--- Task to complete ---
In the records below, find each line that holds "rows" and return it.

(Data to examine Opens)

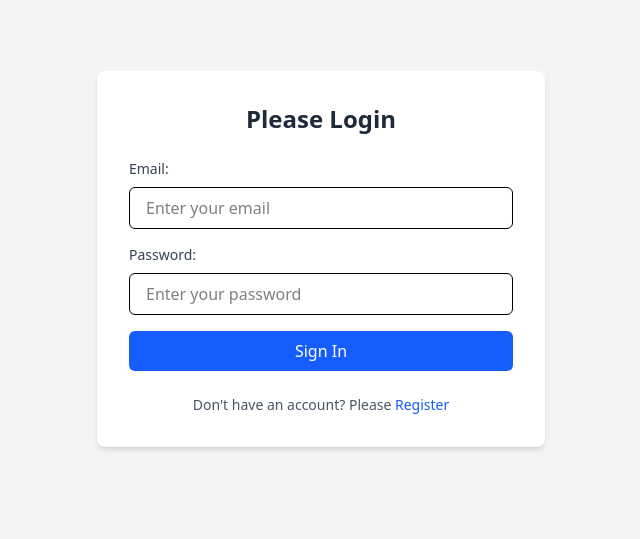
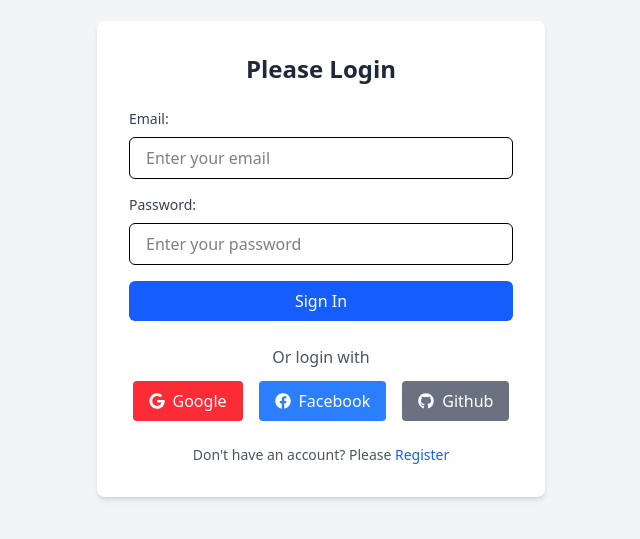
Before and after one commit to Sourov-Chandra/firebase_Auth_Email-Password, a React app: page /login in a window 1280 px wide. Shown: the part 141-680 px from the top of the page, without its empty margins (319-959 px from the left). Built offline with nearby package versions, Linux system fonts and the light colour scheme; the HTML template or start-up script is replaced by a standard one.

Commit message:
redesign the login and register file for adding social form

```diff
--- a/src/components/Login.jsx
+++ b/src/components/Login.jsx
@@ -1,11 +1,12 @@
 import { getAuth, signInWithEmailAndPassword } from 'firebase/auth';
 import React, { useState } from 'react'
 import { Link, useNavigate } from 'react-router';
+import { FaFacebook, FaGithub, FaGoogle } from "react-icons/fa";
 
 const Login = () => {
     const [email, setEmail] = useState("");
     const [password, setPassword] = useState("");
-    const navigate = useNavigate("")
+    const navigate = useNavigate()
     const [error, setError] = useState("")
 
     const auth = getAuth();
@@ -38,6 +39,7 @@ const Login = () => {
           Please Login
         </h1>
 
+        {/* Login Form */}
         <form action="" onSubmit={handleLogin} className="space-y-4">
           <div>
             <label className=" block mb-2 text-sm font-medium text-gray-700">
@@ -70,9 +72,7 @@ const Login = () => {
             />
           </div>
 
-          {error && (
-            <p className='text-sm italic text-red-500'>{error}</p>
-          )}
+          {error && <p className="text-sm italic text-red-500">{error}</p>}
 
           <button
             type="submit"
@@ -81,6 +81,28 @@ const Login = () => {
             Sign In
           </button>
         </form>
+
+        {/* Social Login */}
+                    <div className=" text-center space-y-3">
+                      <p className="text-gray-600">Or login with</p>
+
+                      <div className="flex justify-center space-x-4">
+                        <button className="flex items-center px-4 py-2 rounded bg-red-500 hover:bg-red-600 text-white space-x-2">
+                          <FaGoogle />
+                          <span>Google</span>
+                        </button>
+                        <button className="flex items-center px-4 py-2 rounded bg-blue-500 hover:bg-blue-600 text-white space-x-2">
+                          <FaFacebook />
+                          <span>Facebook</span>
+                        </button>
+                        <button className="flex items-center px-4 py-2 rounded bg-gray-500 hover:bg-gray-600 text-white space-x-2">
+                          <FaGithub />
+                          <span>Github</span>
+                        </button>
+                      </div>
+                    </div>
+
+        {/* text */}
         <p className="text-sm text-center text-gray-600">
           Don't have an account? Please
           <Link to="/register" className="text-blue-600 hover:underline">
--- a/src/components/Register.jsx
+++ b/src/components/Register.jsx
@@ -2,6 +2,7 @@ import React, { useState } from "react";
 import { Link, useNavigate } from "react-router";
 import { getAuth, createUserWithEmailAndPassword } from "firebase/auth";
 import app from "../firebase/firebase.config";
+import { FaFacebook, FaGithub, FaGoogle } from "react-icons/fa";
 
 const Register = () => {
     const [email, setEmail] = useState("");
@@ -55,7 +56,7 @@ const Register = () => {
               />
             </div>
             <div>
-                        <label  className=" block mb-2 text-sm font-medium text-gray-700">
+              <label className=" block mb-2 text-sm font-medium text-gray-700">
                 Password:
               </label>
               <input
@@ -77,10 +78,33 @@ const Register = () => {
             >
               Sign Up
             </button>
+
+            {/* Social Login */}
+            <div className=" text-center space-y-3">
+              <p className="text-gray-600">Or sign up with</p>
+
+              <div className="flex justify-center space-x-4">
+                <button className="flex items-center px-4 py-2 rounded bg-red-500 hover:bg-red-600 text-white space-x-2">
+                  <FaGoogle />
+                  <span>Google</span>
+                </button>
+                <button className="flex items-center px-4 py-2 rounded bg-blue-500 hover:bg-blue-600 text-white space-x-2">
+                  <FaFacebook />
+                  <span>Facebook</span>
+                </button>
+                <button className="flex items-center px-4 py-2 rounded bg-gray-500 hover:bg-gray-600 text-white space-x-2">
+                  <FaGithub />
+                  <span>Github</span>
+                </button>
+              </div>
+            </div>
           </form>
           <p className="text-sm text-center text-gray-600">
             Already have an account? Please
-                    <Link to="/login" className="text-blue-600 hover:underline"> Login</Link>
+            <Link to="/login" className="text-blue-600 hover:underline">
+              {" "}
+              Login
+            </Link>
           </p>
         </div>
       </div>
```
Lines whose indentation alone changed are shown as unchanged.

(Data to examine Closes)
(Data to examine Opens)

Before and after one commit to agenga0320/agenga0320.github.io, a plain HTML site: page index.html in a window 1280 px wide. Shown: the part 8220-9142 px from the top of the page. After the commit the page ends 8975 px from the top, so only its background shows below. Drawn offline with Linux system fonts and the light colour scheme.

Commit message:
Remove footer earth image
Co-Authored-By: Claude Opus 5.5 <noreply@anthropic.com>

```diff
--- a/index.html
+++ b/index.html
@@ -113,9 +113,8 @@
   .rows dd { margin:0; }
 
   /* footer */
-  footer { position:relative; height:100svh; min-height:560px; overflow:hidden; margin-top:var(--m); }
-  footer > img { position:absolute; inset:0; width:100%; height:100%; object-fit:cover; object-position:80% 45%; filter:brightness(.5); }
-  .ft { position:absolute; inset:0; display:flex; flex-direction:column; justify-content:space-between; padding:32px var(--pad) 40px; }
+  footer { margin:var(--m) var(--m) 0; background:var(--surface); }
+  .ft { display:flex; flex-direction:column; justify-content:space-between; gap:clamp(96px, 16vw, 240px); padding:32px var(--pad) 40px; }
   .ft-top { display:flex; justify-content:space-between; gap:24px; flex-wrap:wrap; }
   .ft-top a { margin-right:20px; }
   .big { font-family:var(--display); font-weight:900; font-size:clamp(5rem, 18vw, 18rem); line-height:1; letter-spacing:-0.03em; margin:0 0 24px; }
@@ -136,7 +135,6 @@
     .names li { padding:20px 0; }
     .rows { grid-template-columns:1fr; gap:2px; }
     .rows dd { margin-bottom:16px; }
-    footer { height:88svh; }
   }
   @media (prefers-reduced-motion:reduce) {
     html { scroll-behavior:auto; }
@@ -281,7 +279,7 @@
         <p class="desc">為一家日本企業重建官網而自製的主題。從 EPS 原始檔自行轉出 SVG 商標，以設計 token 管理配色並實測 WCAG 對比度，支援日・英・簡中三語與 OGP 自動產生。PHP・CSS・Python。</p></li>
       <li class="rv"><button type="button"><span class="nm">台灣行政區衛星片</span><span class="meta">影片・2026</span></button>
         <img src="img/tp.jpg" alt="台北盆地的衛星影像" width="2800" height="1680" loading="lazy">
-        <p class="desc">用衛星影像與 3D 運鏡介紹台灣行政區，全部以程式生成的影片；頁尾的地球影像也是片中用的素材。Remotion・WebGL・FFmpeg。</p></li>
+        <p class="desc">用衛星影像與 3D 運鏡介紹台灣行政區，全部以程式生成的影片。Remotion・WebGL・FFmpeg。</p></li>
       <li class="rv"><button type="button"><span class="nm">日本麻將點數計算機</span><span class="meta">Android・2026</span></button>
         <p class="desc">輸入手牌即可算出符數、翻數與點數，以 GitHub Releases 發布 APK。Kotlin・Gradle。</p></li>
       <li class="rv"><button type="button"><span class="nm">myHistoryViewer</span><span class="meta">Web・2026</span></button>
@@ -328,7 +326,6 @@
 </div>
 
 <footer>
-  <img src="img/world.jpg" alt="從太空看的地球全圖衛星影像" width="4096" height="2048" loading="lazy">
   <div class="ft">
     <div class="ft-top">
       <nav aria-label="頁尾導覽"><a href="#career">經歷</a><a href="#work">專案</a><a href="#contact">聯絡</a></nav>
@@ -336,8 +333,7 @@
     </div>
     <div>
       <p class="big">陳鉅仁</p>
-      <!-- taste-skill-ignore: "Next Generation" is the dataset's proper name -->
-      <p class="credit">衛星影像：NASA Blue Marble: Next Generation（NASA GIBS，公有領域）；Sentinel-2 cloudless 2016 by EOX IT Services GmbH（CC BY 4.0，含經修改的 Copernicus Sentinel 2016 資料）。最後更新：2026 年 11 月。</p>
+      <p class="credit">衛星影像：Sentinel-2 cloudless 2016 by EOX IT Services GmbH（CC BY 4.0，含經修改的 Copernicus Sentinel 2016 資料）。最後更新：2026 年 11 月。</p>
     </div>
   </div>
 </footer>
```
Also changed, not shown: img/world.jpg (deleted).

(Data to examine Closes)

--- Answer section ---
   .rows dd { margin:0; }
     .rows { grid-template-columns:1fr; gap:2px; }
     .rows dd { margin-bottom:16px; }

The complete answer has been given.